/folio-assets/macmillan_us_frontbookcovers_186W/
9780374533557.jpg" alt="Thinking, Fast and Slow">
 The book, Thinking Fast and Slow, by Daniel Kahneman, Eugene Higgins Professor of Psychology Emeritus at Princeton University, is available at the Dick Smith Library at BF441 .K238 2011. 

The book deals with the function of fast thinking and slow thinking.  Fast thinking is the thinking that allows us to accomplish daily tasks. Slow thinking is the deliberative thinking that it takes to concentrate, the type of thinking required to study for finals!  Check out this book to find out more about these thinking processes and how Kahneman applies these to the world of business executives.
                 


References:

Kahneman, D. (2011). Thinking Fast and Slow, New York, NY: Farrar, Straus & Giroux.Yantis, S. (2005). Multitasking: You can't pay full attention to both sights and sounds:

Lab findings suggest reason cell phones and driving don't mix, EurekaAlert!: The Global Source for Science News. Retrieved from http://www.eurekalert.org/pub_releases/2005-06/jhu-myc062105.php

2 comments:

Amanda (the librarian) said...

This makes a lot of sense! I can listen to audiobooks on my long commute as long as the weather is good, but if the weather is bad, or I am driving someplace unfamiliar, I find I just can't can't concentrate on the story in the audiobook. Great post, Lisa!

Lisa B. said...

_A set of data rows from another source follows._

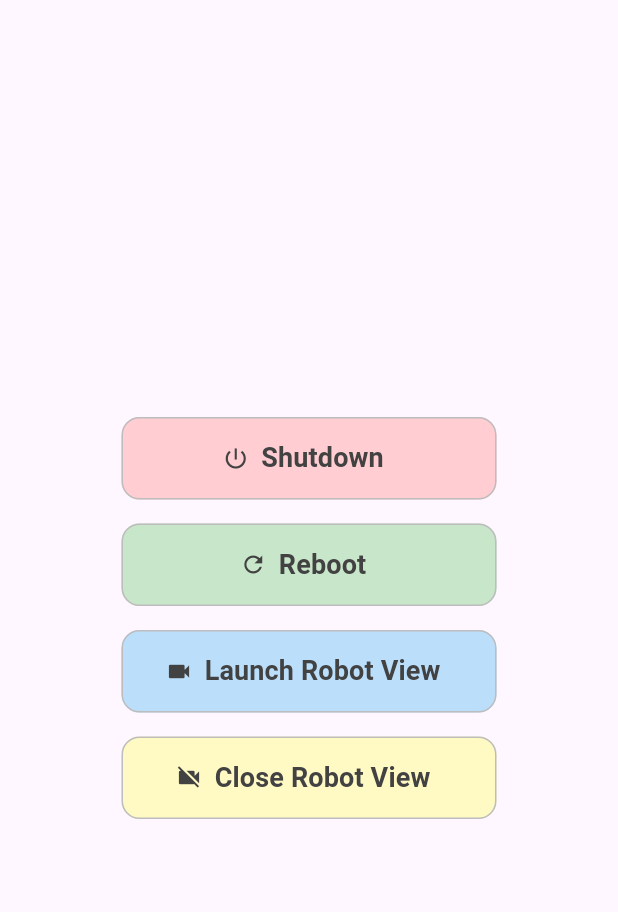
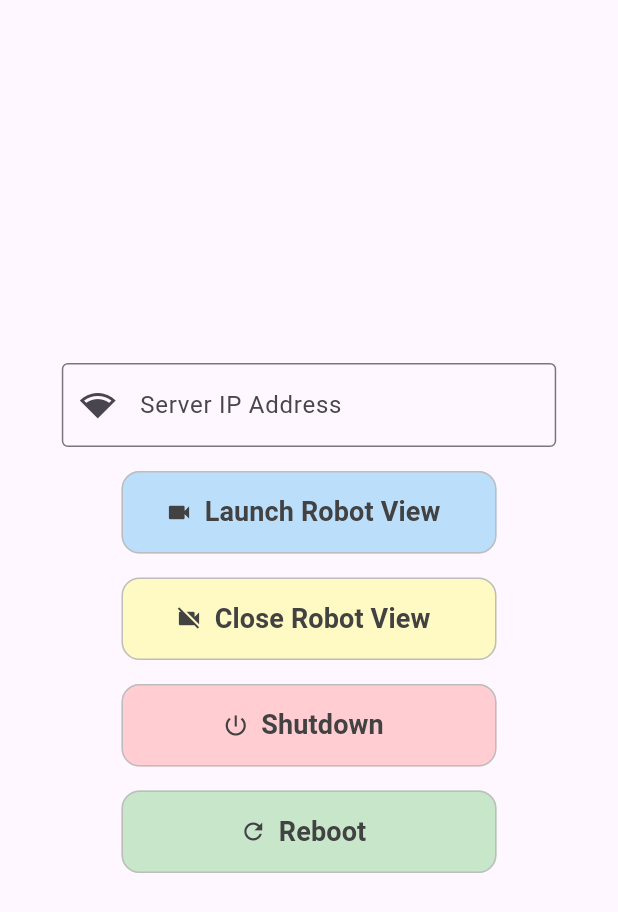
Before and after one commit to NITISHNAVEEN/LG-Robotics-Simulation-with-Gazebo, a Flutter app: the ViewsPage widget shown alone on an empty page, opened directly, after a tap on "Launch Robot View", on a phone screen of 412 x 824 dp. Shown: the top 912 px of the screen. Run offline on Flutter 3.47's test engine with Material 3 defaults, Android fonts, the light colour scheme and no system bars; our stand-ins replace get, get_storage; missing offline and left inert: dartssh2, mobile_scanner; accounts and stored records are empty.

Commit message:
feat: Added an IP field for the Views Tab

```diff
--- a/lib/controllers/settings_controller.dart
+++ b/lib/controllers/settings_controller.dart
@@ -12,6 +12,8 @@ class SettingsController extends GetxController {
   final passwordController = TextEditingController();
   final sshPortController = TextEditingController();
   final rigsController = TextEditingController();
+
+  final streamIpController = TextEditingController();
 
   late String _host;
   late String _username;
@@ -176,6 +178,17 @@ class SettingsController extends GetxController {
       return;
     }
 
+    String streamIp = streamIpController.text;
+
+      if (streamIp.isEmpty) {
+        Get.snackbar(
+          "Invalid Stream IP",
+          "Please enter a valid Stream IP",
+          backgroundColor: const Color.fromARGB(255, 250, 121, 104),
+        );
+        return;
+      }
+
     for  (var i = int.parse(_rigs); i >=1; i--) {
       if(i>((_totalRigs!/2)+1)){
         _streamPort = 8083-(_totalRigs!-i+1);
@@ -185,7 +198,7 @@ class SettingsController extends GetxController {
       }
 
       sendCommand(
-        'sshpass -p $pw ssh -t lg$i "DISPLAY=:0 chromium-browser --start-fullscreen http://192.168.1.6:$_streamPort"'
+        'sshpass -p $pw ssh -t lg$i "DISPLAY=:0 chromium-browser --start-fullscreen $streamIp:$_streamPort"'
       );
     }
   }
--- a/lib/views/views_page.dart
+++ b/lib/views/views_page.dart
@@ -12,6 +12,33 @@ class ViewsPage extends StatelessWidget {
       child: Column(
         mainAxisAlignment: MainAxisAlignment.center,
         children: [
+          FractionallySizedBox(
+            widthFactor: 0.8,
+            child: TextField(
+              controller: settingsController.streamIpController,
+              decoration: const InputDecoration(
+                prefixIcon: Icon(Icons.network_wifi),
+                labelText: "Server IP Address",
+                hintText: "Enter the server IP address",
+                border: OutlineInputBorder(),
+              ),
+            ),
+          ),
+            SizedBox(height: 16.0),
+          _buildStyledButton(
+            onPressed: settingsController.launchStream,
+            label: "Launch Robot View",
+            icon: Icons.videocam,
+            backgroundColor: const Color(0xFFBBDEFB),
+          ),
+          SizedBox(height: 16.0),
+          _buildStyledButton(
+            onPressed: settingsController.closeStream,
+            label: "Close Robot View",
+            icon: Icons.videocam_off,
+            backgroundColor: const Color(0xFFFFF9C4),
+          ),
+          SizedBox(height: 16.0),
           _buildStyledButton(
             onPressed: settingsController.shutdown,
             label: "Shutdown",
@@ -24,20 +51,6 @@ class ViewsPage extends StatelessWidget {
             label: "Reboot",
             icon: Icons.refresh,
             backgroundColor: const Color(0xFFC8E6C9),
-          ),
-          SizedBox(height: 16.0),
-          _buildStyledButton(
-            onPressed: settingsController.launchStream,
-            label: "Launch Robot View",
-            icon: Icons.videocam,
-            backgroundColor: const Color(0xFFBBDEFB),
-          ),
-          SizedBox(height: 16.0),
-          _buildStyledButton(
-            onPressed: settingsController.closeStream,
-            label: "Close Robot View",
-            icon: Icons.videocam_off,
-            backgroundColor: const Color(0xFFFFF9C4),
           ),
         ],
       ),
```
Also changed, not shown: 1 other file.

You're welcome. I have found I can't listen to audio books because I focus on the book and forget to drive!